> TASK TO CARRY OUT:
Filter the listing below, keeping only the lines with the word "classic".

THE RECORDS section start

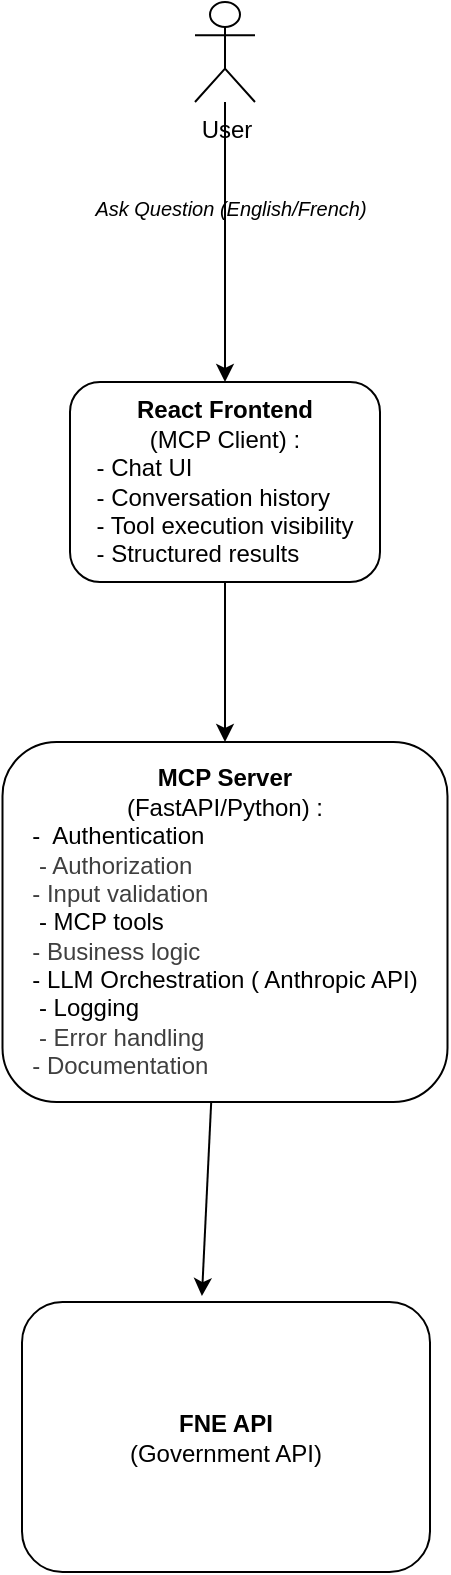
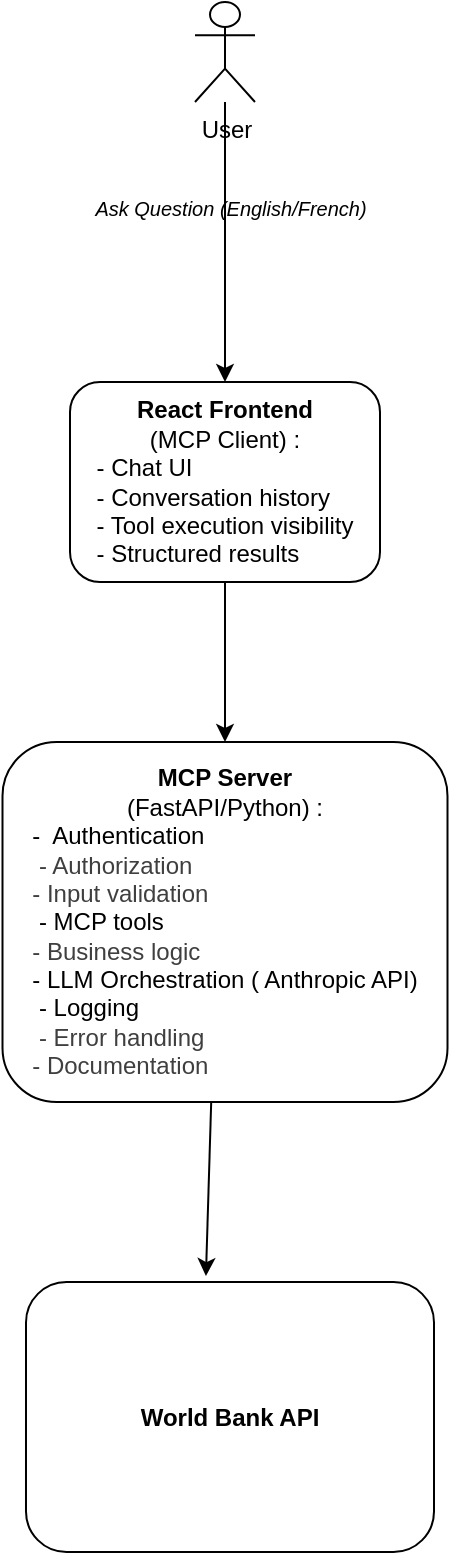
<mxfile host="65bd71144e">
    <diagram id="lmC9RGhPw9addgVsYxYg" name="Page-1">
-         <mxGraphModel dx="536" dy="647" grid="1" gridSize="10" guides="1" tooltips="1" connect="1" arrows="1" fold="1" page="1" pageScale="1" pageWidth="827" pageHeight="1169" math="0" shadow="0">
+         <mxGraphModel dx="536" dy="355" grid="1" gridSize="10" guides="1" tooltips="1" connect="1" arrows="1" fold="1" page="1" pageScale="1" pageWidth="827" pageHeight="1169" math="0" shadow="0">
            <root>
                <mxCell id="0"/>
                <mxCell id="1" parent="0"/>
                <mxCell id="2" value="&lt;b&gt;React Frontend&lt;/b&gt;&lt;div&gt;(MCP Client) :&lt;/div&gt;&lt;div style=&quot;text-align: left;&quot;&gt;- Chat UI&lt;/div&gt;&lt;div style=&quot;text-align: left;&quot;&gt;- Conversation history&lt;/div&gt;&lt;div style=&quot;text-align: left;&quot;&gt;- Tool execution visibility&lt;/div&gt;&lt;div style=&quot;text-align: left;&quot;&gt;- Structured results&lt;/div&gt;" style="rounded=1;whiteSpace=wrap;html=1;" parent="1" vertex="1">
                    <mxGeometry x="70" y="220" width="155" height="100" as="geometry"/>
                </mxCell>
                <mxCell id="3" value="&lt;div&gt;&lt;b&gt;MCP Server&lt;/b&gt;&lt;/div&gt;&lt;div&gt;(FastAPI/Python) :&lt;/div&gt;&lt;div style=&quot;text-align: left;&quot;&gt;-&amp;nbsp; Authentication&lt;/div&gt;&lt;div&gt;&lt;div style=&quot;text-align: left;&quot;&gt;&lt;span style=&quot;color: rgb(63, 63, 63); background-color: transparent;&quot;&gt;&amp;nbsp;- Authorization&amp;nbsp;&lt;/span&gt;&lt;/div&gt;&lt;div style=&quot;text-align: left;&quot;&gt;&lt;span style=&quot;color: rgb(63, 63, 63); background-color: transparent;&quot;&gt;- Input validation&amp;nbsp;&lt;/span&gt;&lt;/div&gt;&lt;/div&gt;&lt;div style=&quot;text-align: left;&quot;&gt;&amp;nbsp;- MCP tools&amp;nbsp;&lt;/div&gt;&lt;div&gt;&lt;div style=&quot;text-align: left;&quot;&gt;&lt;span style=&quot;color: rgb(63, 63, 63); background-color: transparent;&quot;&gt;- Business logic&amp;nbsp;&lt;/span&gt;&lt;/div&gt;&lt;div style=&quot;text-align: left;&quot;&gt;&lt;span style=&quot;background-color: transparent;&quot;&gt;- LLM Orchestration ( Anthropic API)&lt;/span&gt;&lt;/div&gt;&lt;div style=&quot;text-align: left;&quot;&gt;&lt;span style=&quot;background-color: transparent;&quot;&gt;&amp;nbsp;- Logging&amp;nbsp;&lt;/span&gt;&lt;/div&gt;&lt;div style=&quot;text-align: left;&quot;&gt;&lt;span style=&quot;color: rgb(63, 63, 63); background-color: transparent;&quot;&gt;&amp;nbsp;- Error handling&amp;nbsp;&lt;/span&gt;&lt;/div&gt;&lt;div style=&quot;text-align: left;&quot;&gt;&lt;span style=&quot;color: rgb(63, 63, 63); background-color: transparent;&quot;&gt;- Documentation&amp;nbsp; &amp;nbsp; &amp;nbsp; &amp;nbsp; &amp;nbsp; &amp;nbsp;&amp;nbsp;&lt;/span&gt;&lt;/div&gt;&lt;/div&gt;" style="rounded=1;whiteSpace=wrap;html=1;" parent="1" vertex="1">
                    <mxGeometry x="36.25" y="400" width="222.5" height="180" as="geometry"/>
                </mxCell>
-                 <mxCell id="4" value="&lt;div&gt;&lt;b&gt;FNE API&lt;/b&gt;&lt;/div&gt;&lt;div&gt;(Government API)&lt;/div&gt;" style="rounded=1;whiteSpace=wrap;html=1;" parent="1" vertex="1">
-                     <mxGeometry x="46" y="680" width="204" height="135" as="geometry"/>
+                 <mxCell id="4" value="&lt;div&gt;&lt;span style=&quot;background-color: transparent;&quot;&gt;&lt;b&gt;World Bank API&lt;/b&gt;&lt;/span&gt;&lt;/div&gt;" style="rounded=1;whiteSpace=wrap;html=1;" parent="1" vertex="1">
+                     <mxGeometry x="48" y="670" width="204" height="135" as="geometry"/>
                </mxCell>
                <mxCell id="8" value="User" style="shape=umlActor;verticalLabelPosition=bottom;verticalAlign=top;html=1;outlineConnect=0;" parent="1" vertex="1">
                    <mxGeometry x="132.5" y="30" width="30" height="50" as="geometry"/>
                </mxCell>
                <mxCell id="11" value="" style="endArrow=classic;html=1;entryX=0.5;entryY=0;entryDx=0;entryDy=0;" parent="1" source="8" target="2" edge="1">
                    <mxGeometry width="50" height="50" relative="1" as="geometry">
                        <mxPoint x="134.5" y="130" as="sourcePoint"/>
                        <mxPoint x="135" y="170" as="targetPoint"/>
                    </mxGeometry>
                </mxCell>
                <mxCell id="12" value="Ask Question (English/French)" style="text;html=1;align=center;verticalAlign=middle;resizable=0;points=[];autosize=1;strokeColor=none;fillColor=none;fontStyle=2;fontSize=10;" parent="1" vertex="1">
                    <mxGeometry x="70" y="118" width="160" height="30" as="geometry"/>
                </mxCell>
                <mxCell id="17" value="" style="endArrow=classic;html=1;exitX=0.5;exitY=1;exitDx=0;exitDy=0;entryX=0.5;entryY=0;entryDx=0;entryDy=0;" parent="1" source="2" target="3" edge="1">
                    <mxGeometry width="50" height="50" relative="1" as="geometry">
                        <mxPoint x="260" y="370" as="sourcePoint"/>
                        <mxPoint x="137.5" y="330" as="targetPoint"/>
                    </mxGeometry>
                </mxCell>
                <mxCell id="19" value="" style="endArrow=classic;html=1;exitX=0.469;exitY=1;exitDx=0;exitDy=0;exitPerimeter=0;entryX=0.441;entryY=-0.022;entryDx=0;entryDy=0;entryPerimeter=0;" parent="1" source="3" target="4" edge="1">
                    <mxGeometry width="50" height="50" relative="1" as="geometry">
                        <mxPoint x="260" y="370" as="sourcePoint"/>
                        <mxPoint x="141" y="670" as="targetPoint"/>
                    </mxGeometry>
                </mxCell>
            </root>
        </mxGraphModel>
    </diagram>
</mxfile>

THE RECORDS section end

> ANSWER BOX:
                <mxCell id="11" value="" style="endArrow=classic;html=1;entryX=0.5;entryY=0;entryDx=0;entryDy=0;" parent="1" source="8" target="2" edge="1">
                <mxCell id="17" value="" style="endArrow=classic;html=1;exitX=0.5;exitY=1;exitDx=0;exitDy=0;entryX=0.5;entryY=0;entryDx=0;entryDy=0;" parent="1" source="2" target="3" edge="1">
                <mxCell id="19" value="" style="endArrow=classic;html=1;exitX=0.469;exitY=1;exitDx=0;exitDy=0;exitPerimeter=0;entryX=0.441;entryY=-0.022;entryDx=0;entryDy=0;entryPerimeter=0;" parent="1" source="3" target="4" edge="1">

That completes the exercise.